That’s why the fan reactions were so rewarding: They passionately spoke the truth. Once the episode ended — or even before it ended sometimes — viewers would have posted detailed notes about how they would have rewritten or reshot the episode. Whether it was turning on the lights during the blurry Battle of Winterfell or providing more buildup to the breakdown of Daenerys, the fans had plenty to say about how they would have done it differently.
Like the chatter generated during the run of the ABC series “Lost,” these fan-generated “Game of Thrones” ideas were often intelligent and well-informed. Some “GoT” viewers pointed out that the often-problematic depiction of women on the show was not helped by events this season, such as turning the mighty female knight Brienne of Tarth into a blubbering mess when Jaime Lannister, having taken her virginity, rides off to be with the only woman he truly loves, his twin sister.
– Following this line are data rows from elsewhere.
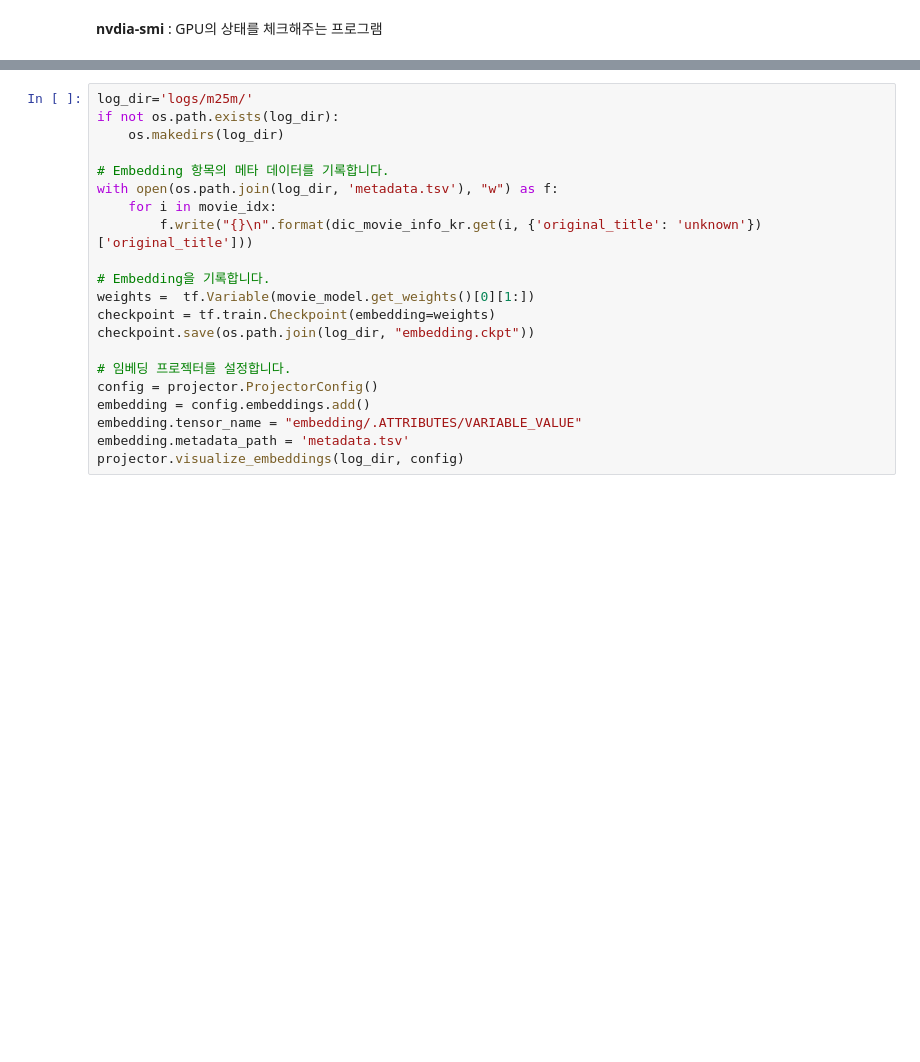
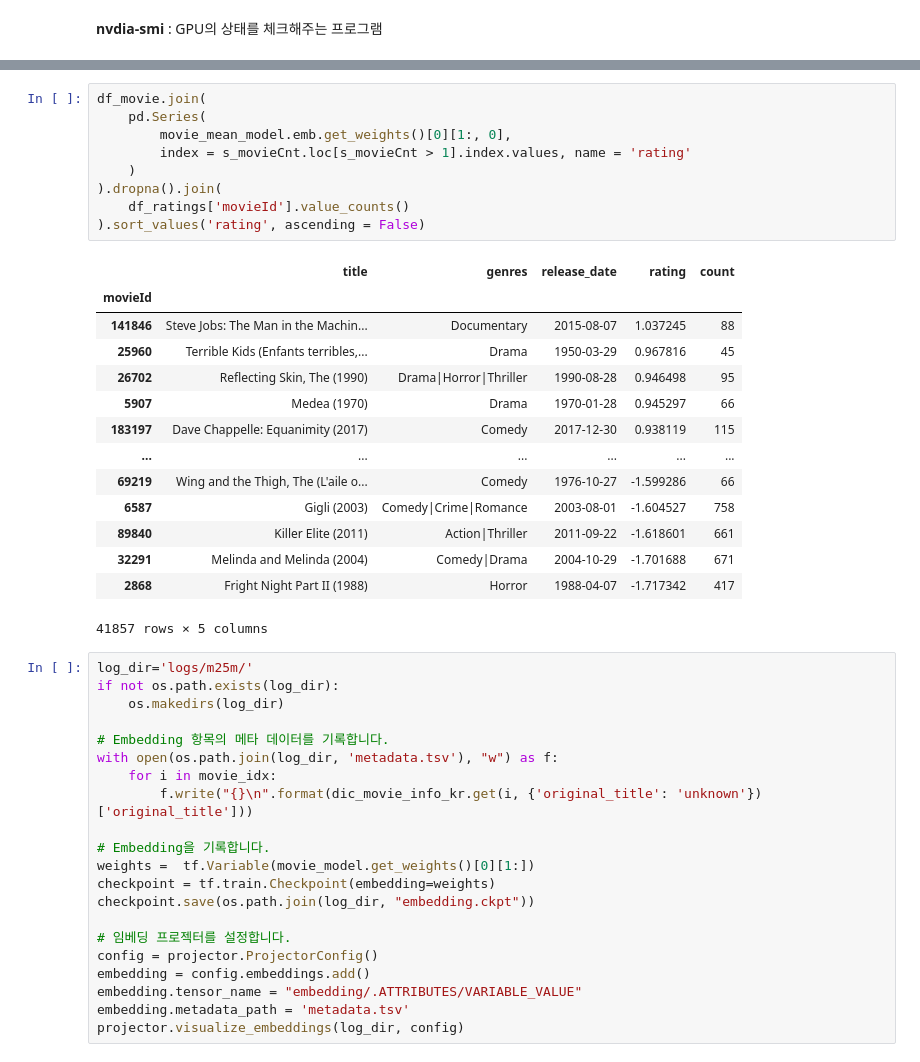
Before and after one commit to sunkusun9/rcmd_2503, a Jupyter notebook: 5.Matrix Factorization2.ipynb, the cells around one changed output, grey strips where cells are left out. Saved outputs shown, nothing was run; the diff lists cells and outputs as text; blank space fills up the shorter version.

```diff
--- a/5.Matrix Factorization2.ipynb
+++ b/5.Matrix Factorization2.ipynb
@@ -639,3 +688,27 @@ dtype: float64
+# %%
+df_movie.join(
+    pd.Series(
+        movie_mean_model.emb.get_weights()[0][1:, 0],
+        index = s_movieCnt.loc[s_movieCnt > 1].index.values, name = 'rating'
+    )
+).dropna().join(
+    df_ratings['movieId'].value_counts()
+).sort_values('rating', ascending = False)
+# %% [output]
+|  | title | genres | release_date | rating | count |
+| movieId |  |  |  |  |  |
+| 141846 | Steve Jobs: The Man in the Machin... | Documentary | 2015-08-07 | 1.037245 | 88 |
+| 25960 | Terrible Kids (Enfants terribles,... | Drama | 1950-03-29 | 0.967816 | 45 |
+| 26702 | Reflecting Skin, The (1990) | Drama|Horror|Thriller | 1990-08-28 | 0.946498 | 95 |
+| 5907 | Medea (1970) | Drama | 1970-01-28 | 0.945297 | 66 |
+| 183197 | Dave Chappelle: Equanimity (2017) | Comedy | 2017-12-30 | 0.938119 | 115 |
+| ... | ... | ... | ... | ... | ... |
+| 69219 | Wing and the Thigh, The (L'aile o... | Comedy | 1976-10-27 | -1.599286 | 66 |
+| 6587 | Gigli (2003) | Comedy|Crime|Romance | 2003-08-01 | -1.604527 | 758 |
+| 89840 | Killer Elite (2011) | Action|Thriller | 2011-09-22 | -1.618601 | 661 |
+| 32291 | Melinda and Melinda (2004) | Comedy|Drama | 2004-10-29 | -1.701688 | 671 |
+| 2868 | Fright Night Part II (1988) | Horror | 1988-04-07 | -1.717342 | 417 |
+41857 rows × 5 columns
 # %%
 log_dir='logs/m25m/'
 if not os.path.exists(log_dir):
```
Also changed, not shown: parts of 26 cells of this notebook.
Other conversations involved how the mother of dragons Daenerys turned into a fire-breathing genocidal maniac almost overnight — an especially painful blindside when it’s been reported that in 2018 alone more than 600 people named their children after the character, either as Khaleesi (queen) or Daenerys. (We feel for them after the character’s moral flameout, but did they not take any warning from parents who’d named their kids Anakin?)
Other fans rightly took issue with the show’s decision to take one of the best, most fully fleshed out and awful villains ever, Cersei Lannister, and just drop a bunch of bricks on her head rather than let any of the dozens of characters with a legitimate beef face off with her. Or have her go face to face with the mother of dragons. Or have a dragon just, you know, eat her face.
What the heck, said fans as they railed against the show’s disappointing moments. The fans were, after watching 70 episodes (with just this last one left), justified to complain.
Moreover, they were right to say, “Here’s how I woulda done it.”
There are plenty more theories out there. Go on Twitter and look around, you’ll see. There are alternate endings, more satisfying acts of revenge and all manner of really fabulous stuff.
That’s what I’ll miss. In a time when our politics are divided and our sense of community has been battered by our addiction to our smartphones, “Game of Thrones” is one of the rare shows we all watch together on the same night, and it’s one of the rare times where we all gather on social media to hash out the ins and outs of each episode. It’s something we all feel like we have a stake in (even the haters, who get to announce how much they loathe the show as often as they like).
Soon, though, all that will be going away.
Or will it?
George R.R. Martin has several more books left to deliver, so there’s that, even if we won’t all be reading them together at the same time (or at all, to be honest). There will also be the other Martin-inspired HBO series that are in production. Will they be as good? Who knows, they may be even better. Or not.
But here’s the important question: Will they spark weekly frenzies of anguished theorizing and super-picky critiques, which, as negative as they can sound, are really the work of people who are passionate and dedicated fans?
Oh my Khaleesi, I hope so.